# Task goal:
Every line of the data below is to be given again as it appears, with the images removed.

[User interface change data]
----

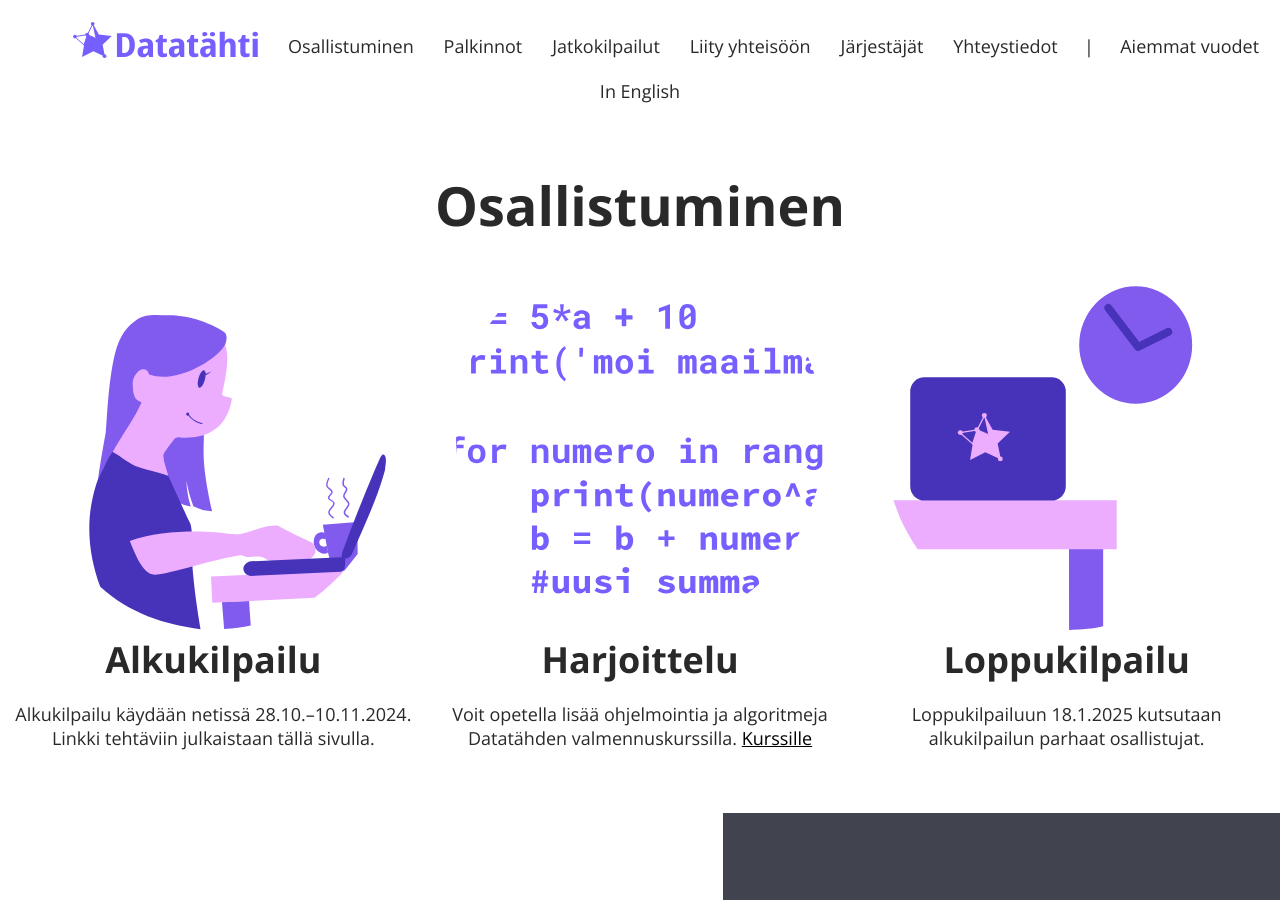
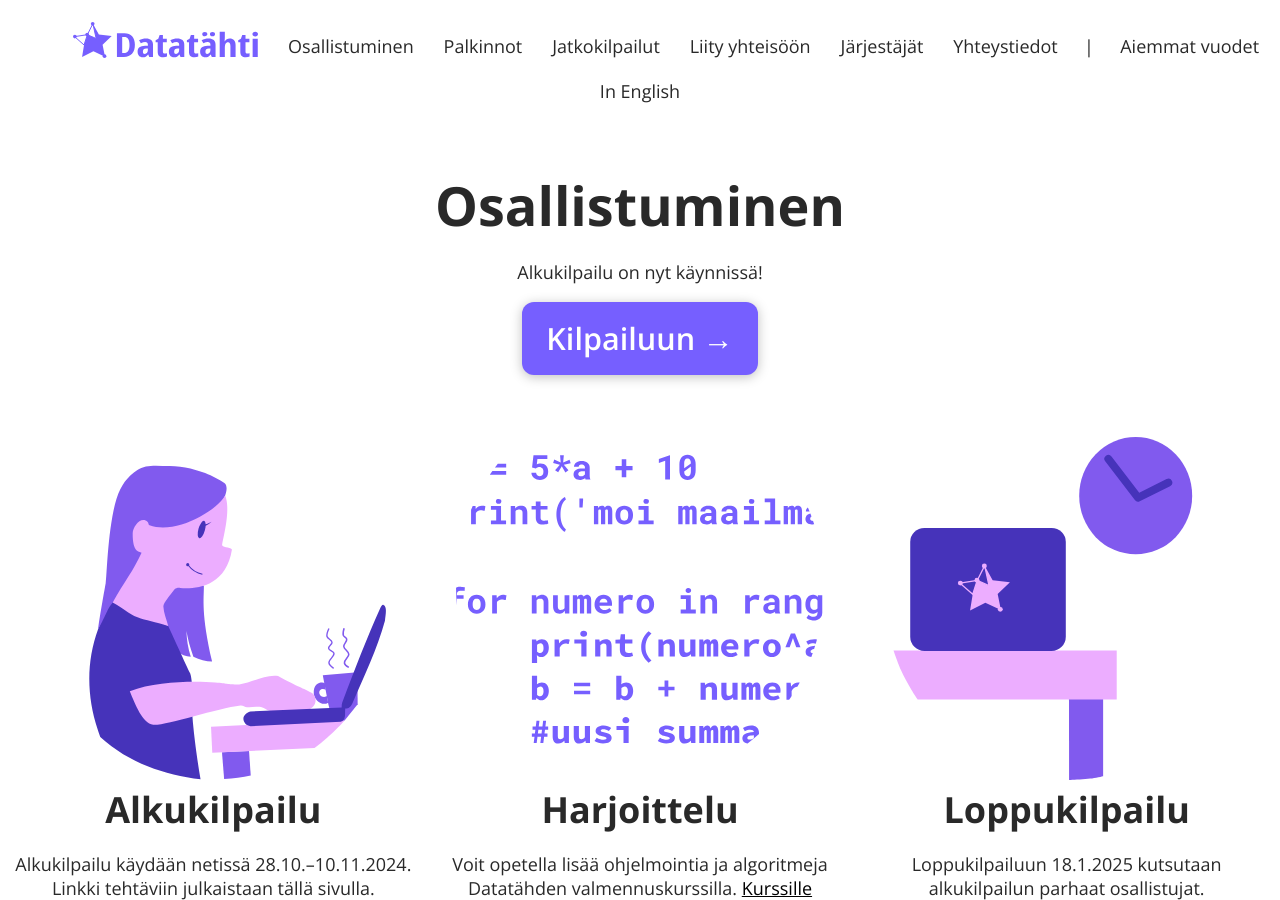
Before and after one commit to kisakoodaus/datatahti.fi, a Jekyll site: the page built from index.html, in a window 1280 px wide and 900 px high, scrolled down 543 px. Built offline with Jekyll 4.4.1, drawn with Linux system fonts in a browser that asks for light colours.

Commit message:
Käynnistä alkukilpailu 2025

```diff
--- a/index.html
+++ b/index.html
@@ -8,10 +8,10 @@
     <div class="entry" id="osallistuminen">
     <h2>Osallistuminen</h2>
 
-    <!--div class="go-enter">
+    <div class="go-enter">
         <p>Alkukilpailu on nyt käynnissä!</p>
-        <p><a href="https://cses.fi/datatahti-2024">Kilpailuun →</a></p>
-    </div-->
+        <p><a href="https://cses.fi/datatahti-2025">Kilpailuun →</a></p>
+    </div>
 
     <div class="img-box-wrapper">
 
```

----

# Response for this exercise:
Before and after one commit to kisakoodaus/datatahti.fi, a Jekyll site: the page built from index.html, in a window 1280 px wide and 900 px high, scrolled down 543 px. Built offline with Jekyll 4.4.1, drawn with Linux system fonts in a browser that asks for light colours.

Commit message:
Käynnistä alkukilpailu 2025

```diff
--- a/index.html
+++ b/index.html
@@ -8,10 +8,10 @@
     <div class="entry" id="osallistuminen">
     <h2>Osallistuminen</h2>
 
-    <!--div class="go-enter">
+    <div class="go-enter">
         <p>Alkukilpailu on nyt käynnissä!</p>
-        <p><a href="https://cses.fi/datatahti-2024">Kilpailuun →</a></p>
-    </div-->
+        <p><a href="https://cses.fi/datatahti-2025">Kilpailuun →</a></p>
+    </div>
 
     <div class="img-box-wrapper">
 
```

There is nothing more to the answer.